WHAT YOU HAVE TO DO | When you write out the listing, keep every character and omit the pictures.
————
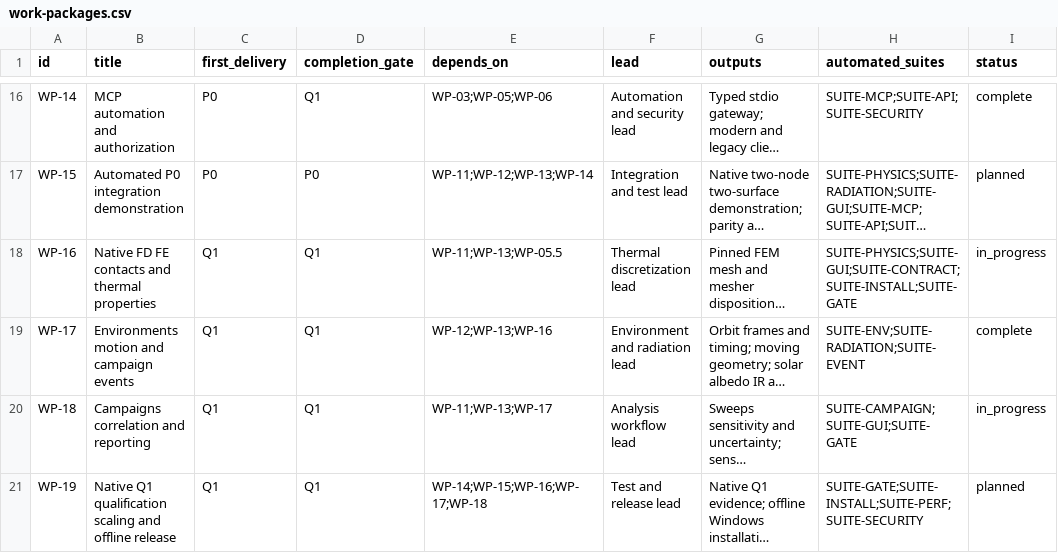
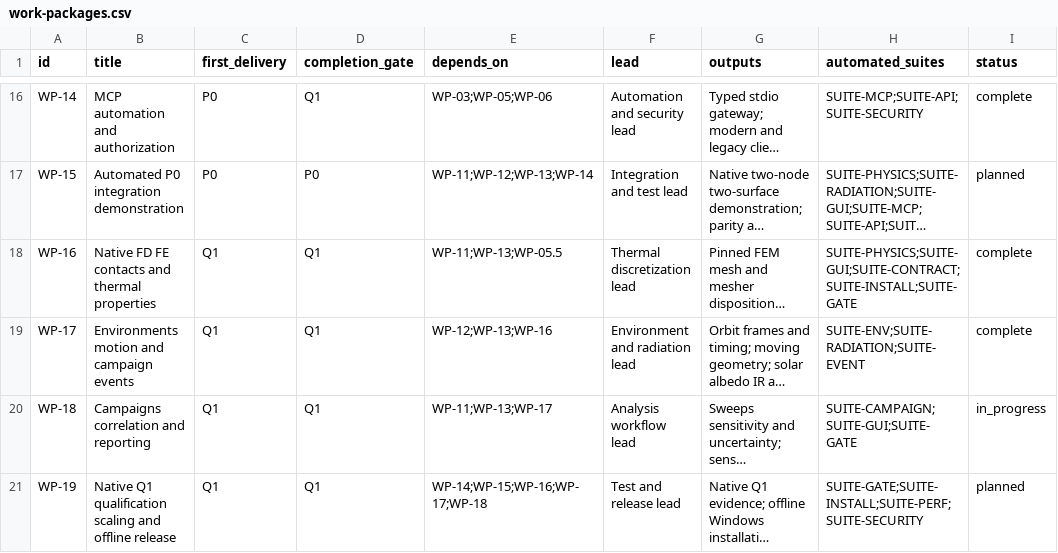
Before and after one commit to BoredZigZag/freecad-space-thermal, a CSV file: plans/work-packages.csv, drawn as a sheet; only a part is shown, gaps mark what is left out; long unchanged cells end in …; the diff names each change by its address in the sheet, - before the commit and + after, or states it on an @@ line.

Commit message:
Record WP-16 native completion

```diff
--- a/plans/work-packages.csv
+++ b/plans/work-packages.csv
-I18 (status): in_progress
+I18 (status): complete
```
Also changed, not shown: 2 other files.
————
FINAL ANSWER |
Before and after one commit to BoredZigZag/freecad-space-thermal, a CSV file: plans/work-packages.csv, drawn as a sheet; only a part is shown, gaps mark what is left out; long unchanged cells end in …; the diff names each change by its address in the sheet, - before the commit and + after, or states it on an @@ line.

Commit message:
Record WP-16 native completion

```diff
--- a/plans/work-packages.csv
+++ b/plans/work-packages.csv
-I18 (status): in_progress
+I18 (status): complete
```
Also changed, not shown: 2 other files.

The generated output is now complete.